Bees typically pollinate flowers during the day. Rubiaceae, or gardenias, often rely on nocturnal moths to pollinate their sweetly scented white flowers. Each type of gardenia features variations on flower size and shape, which in turn attract a variety of different pollinating insects.
While the South African Gardenia thunbergia bloom develops eight or nine of the lustrous, white petals gardenias are known for, these petals grow from a slender floral tube that stretches up to 5 inches long. Only the nocturnal hawk moth from the family Sphingidae, known colloquially as the sphinx moth, possesses a long enough tongue to reach the nectar of this type of gardenia.
The Rothmannia globosa, or bell gardenia, attracts carpenter bees to its bell-shaped, creamy-white flowers. This small tree grows in South Africa and Swaziland.
Gardenias commonly grown by American gardeners include the lemon, native, and scented gardenia.
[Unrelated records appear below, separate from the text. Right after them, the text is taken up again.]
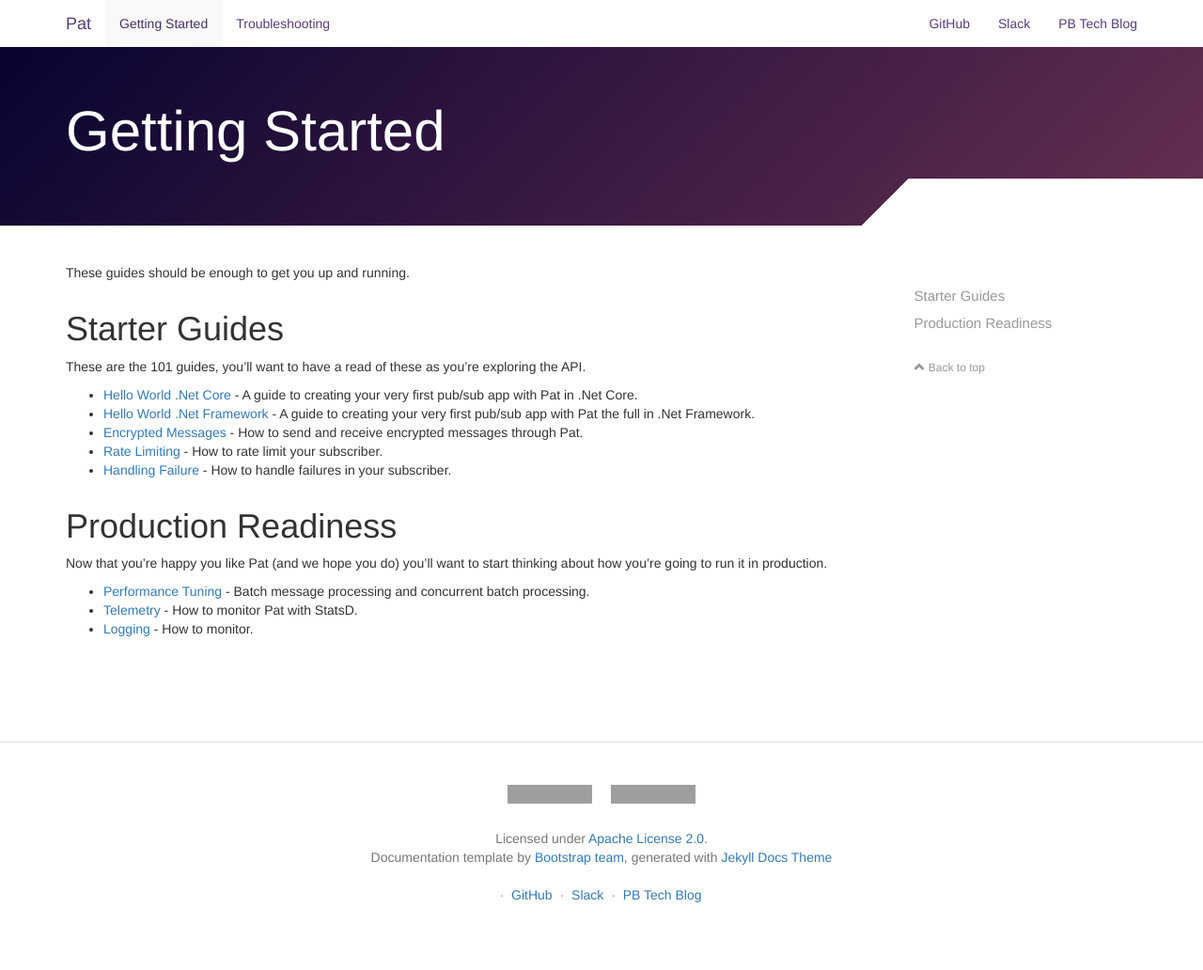
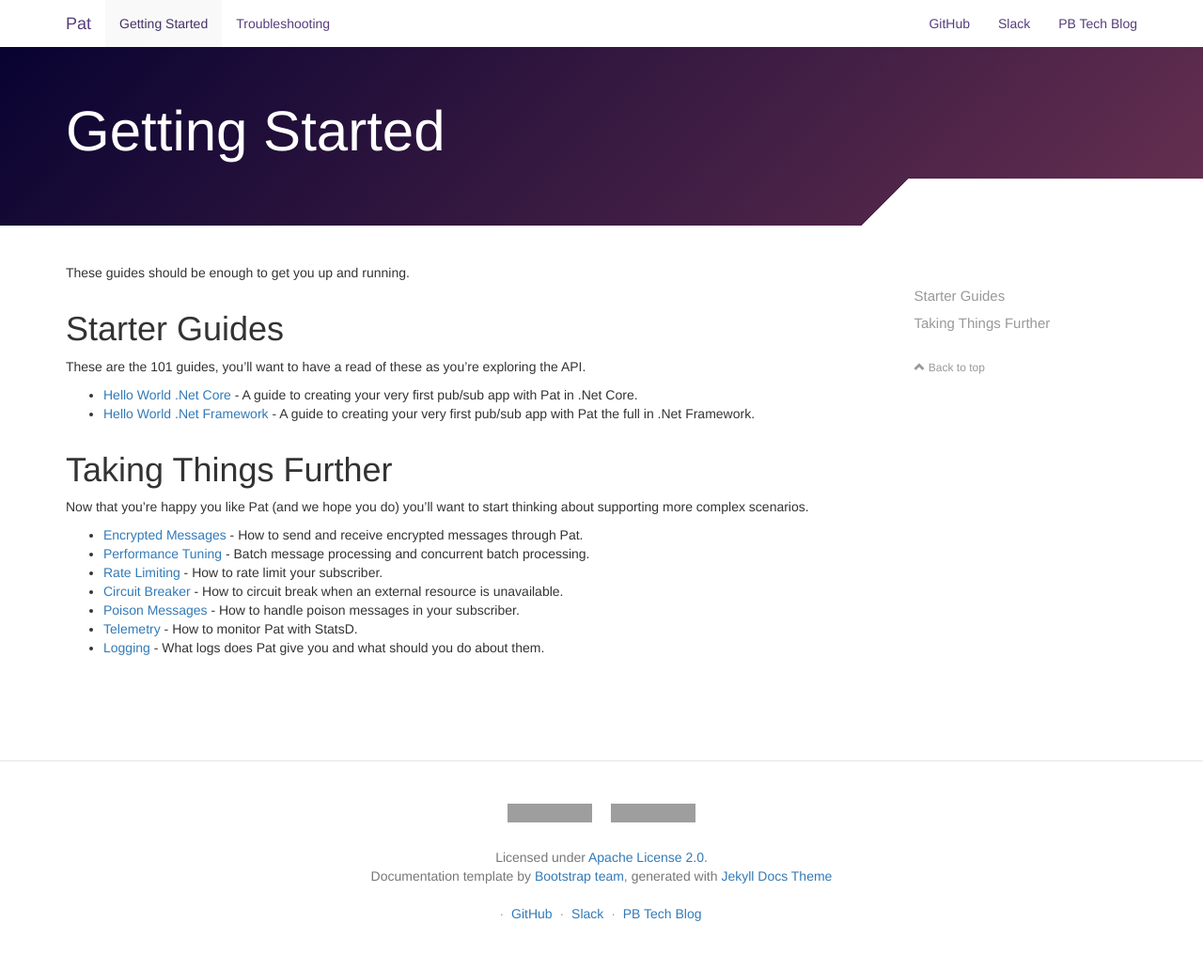
Before and after one commit to purplebricks/pat, a Jekyll site: the page built from docs/index.md, in a window 1280 px wide. Shown: the whole page at 94% size. Built offline with Jekyll 4.4.1, drawn with Linux system fonts in a browser that asks for light colours; nearby versions of some CDN libraries; grey boxes are pictures that could not be loaded.

Commit message:
Add placeholder docs for circut breaking and poison message handling

```diff
--- a/docs/index.md
+++ b/docs/index.md
@@ -14,14 +14,15 @@ These are the 101 guides, you'll want to have a read of these as you're explorin
 
  - [Hello World .Net Core](hello-world-dotnetcore.html) - A guide to creating your very first pub/sub app with Pat in .Net Core.
  - [Hello World .Net Framework](hello-world-netframework.html) - A guide to creating your very first pub/sub app with Pat the full in .Net Framework.
+
+# Taking Things Further
+
+Now that you're happy you like Pat (and we hope you do) you'll want to start thinking about supporting more complex scenarios.
+
  - [Encrypted Messages](encrypted-messages) - How to send and receive encrypted messages through Pat.
+ - [Performance Tuning](performance-tuning.html) - Batch message processing and concurrent batch processing.
  - [Rate Limiting](rate-limiting.html) - How to rate limit your subscriber.
- - [Handling Failure](handling-failure.html) - How to handle failures in your subscriber.
-
-# Production Readiness
-
-Now that you're happy you like Pat (and we hope you do) you'll want to start thinking about how you're going to run it in production.
-
- - [Performance Tuning](performance-tuning.html) - Batch message processing and concurrent batch processing.
+ - [Circuit Breaker](circuit-breaker.html) - How to circuit break when an external resource is unavailable.
+ - [Poison Messages](poison-messages.html) - How to handle poison messages in your subscriber.
  - [Telemetry](telemetry.html) - How to monitor Pat with StatsD.
- - [Logging](logging.html) - How to monitor.
+ - [Logging](logging.html) - What logs does Pat give you and what should you do about them.
```
Also changed, not shown: docs/circuit-breaker.md (added, +10 -0 lines), docs/poison-messages.md (added, +10 -0 lines).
The white flowers on these shrubs attract diurnal moths, such as the gardenia bee hawk moth, that resemble large bumblebees.
- Wayne's Word; Gardenia Family; W.P. Armstrong
- PlantzAfrica.com; Rothmannia globosa; Khangela Joseph Baloyi; November 2005
- University of Florida IFAS Extension: Nighttime Fragrance for Your Miami-Dade Garden; John McLaughlin; July 2009
- National Biological Information Infrastructure: Learn About Pollination
- Garden Clinic; Gardenia Bee Hawkmouth Caterpillar; Martyn Robinson; June 2002
Jessica Alzarana has a Bachelor of Music in music composition from the University of North Texas and is currently pursuing a graduate degree in music therapy from Texas Woman's University. Alzarana essays have been published by UNICEF State of the World Children's Report & BootsNAll.